**Exercise prompt:** Check the listing that follows and work out how many lines include "LumenOne". The reply is that number alone.

----- Material for this task

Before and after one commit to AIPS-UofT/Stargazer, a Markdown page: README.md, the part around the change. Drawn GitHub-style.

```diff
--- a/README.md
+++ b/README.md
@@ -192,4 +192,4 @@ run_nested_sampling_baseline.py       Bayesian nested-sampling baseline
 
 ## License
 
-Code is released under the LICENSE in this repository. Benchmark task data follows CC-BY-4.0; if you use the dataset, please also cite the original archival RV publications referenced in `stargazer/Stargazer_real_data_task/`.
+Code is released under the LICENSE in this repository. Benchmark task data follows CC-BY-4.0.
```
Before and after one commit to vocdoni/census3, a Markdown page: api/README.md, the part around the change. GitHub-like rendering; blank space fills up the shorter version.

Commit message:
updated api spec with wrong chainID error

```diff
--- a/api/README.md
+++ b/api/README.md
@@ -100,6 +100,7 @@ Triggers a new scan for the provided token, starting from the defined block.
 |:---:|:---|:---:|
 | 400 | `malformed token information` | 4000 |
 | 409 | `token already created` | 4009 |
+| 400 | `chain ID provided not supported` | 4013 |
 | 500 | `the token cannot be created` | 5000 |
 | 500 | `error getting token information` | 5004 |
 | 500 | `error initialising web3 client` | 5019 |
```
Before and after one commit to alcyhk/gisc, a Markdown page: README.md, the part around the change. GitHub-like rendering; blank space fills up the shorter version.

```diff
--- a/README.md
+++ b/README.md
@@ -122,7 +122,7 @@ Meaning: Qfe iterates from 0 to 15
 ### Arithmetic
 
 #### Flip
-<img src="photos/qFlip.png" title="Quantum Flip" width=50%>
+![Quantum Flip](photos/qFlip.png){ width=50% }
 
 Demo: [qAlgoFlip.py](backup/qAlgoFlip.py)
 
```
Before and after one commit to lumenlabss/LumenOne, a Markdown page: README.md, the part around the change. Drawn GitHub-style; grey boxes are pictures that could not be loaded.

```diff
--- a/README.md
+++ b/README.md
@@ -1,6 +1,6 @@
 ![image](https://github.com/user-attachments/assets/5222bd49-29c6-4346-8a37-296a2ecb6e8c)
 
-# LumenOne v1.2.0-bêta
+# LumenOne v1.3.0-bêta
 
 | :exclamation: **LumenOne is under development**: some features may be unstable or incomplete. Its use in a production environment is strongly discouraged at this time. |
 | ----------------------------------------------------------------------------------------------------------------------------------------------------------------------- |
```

----------
----- Material for this task

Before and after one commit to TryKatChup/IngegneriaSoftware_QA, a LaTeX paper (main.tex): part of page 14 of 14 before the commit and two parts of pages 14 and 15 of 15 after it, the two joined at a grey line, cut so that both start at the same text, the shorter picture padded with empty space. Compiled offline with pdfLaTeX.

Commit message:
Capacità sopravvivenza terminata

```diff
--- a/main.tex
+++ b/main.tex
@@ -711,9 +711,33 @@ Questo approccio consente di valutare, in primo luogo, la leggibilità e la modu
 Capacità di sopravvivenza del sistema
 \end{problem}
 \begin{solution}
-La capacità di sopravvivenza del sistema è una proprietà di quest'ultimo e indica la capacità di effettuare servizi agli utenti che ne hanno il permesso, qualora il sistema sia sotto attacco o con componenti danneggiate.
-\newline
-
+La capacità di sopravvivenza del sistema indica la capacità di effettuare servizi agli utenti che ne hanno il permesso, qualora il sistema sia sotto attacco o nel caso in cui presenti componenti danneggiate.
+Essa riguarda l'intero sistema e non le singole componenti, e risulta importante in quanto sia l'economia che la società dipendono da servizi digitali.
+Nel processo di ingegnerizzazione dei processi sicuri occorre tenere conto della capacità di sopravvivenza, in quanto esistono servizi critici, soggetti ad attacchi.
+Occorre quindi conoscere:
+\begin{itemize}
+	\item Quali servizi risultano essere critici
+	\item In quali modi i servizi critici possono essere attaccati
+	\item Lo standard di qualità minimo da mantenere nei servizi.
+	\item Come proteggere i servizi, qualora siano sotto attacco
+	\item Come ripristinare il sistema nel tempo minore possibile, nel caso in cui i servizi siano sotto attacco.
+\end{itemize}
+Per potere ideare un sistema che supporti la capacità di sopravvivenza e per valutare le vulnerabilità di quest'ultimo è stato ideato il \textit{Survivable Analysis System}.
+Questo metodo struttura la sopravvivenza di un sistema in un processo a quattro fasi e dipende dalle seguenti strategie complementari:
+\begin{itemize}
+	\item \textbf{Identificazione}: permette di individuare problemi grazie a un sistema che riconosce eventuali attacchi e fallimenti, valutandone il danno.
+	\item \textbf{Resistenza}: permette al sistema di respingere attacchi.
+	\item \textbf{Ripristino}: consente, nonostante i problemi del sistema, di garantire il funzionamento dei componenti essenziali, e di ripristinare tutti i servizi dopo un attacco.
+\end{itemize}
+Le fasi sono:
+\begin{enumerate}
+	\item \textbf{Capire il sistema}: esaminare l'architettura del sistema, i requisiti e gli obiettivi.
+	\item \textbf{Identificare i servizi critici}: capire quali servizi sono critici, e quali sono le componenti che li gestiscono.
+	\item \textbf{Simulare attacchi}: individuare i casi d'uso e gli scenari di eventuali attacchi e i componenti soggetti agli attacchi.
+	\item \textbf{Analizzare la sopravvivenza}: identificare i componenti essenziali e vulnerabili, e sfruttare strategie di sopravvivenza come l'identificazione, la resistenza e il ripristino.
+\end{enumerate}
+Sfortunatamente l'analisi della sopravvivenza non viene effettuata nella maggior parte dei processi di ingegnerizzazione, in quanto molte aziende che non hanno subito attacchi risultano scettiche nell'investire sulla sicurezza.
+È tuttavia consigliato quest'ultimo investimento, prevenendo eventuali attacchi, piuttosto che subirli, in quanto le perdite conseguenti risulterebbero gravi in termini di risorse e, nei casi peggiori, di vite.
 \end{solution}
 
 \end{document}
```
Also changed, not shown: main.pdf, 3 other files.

----------

**Result:** 4